**What the task requires:** From top to bottom, write out the listing exactly.

**Data:**
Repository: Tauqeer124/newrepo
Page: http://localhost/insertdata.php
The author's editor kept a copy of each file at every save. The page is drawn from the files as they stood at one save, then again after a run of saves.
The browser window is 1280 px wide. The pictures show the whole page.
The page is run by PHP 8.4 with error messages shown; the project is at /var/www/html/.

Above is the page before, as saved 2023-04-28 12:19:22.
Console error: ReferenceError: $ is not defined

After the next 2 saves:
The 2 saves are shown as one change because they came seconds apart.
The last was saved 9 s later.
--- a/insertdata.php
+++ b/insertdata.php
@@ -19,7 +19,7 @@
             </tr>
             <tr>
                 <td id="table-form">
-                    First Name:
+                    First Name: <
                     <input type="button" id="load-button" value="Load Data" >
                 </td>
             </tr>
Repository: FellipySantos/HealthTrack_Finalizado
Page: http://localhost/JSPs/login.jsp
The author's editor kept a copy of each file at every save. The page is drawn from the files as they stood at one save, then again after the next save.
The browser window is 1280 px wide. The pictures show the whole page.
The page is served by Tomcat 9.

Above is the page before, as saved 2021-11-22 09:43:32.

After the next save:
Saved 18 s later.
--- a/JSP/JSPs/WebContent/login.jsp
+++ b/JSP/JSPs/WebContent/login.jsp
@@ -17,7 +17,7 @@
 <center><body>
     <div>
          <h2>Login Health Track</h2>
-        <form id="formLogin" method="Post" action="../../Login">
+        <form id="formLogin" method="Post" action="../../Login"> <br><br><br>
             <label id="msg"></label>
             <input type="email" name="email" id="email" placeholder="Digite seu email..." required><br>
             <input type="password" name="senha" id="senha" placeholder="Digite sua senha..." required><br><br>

**Task result:**
Repository: Tauqeer124/newrepo
Page: http://localhost/insertdata.php
The author's editor kept a copy of each file at every save. The page is drawn from the files as they stood at one save, then again after a run of saves.
The browser window is 1280 px wide. The pictures show the whole page.
The page is run by PHP 8.4 with error messages shown; the project is at /var/www/html/.

Above is the page before, as saved 2023-04-28 12:19:22.
Console error: ReferenceError: $ is not defined

After the next 2 saves:
The 2 saves are shown as one change because they came seconds apart.
The last was saved 9 s later.
--- a/insertdata.php
+++ b/insertdata.php
@@ -19,7 +19,7 @@
             </tr>
             <tr>
                 <td id="table-form">
-                    First Name:
+                    First Name: <
                     <input type="button" id="load-button" value="Load Data" >
                 </td>
             </tr>
Repository: FellipySantos/HealthTrack_Finalizado
Page: http://localhost/JSPs/login.jsp
The author's editor kept a copy of each file at every save. The page is drawn from the files as they stood at one save, then again after the next save.
The browser window is 1280 px wide. The pictures show the whole page.
The page is served by Tomcat 9.

Above is the page before, as saved 2021-11-22 09:43:32.

After the next save:
Saved 18 s later.
--- a/JSP/JSPs/WebContent/login.jsp
+++ b/JSP/JSPs/WebContent/login.jsp
@@ -17,7 +17,7 @@
 <center><body>
     <div>
          <h2>Login Health Track</h2>
-        <form id="formLogin" method="Post" action="../../Login">
+        <form id="formLogin" method="Post" action="../../Login"> <br><br><br>
             <label id="msg"></label>
             <input type="email" name="email" id="email" placeholder="Digite seu email..." required><br>
             <input type="password" name="senha" id="senha" placeholder="Digite sua senha..." required><br><br>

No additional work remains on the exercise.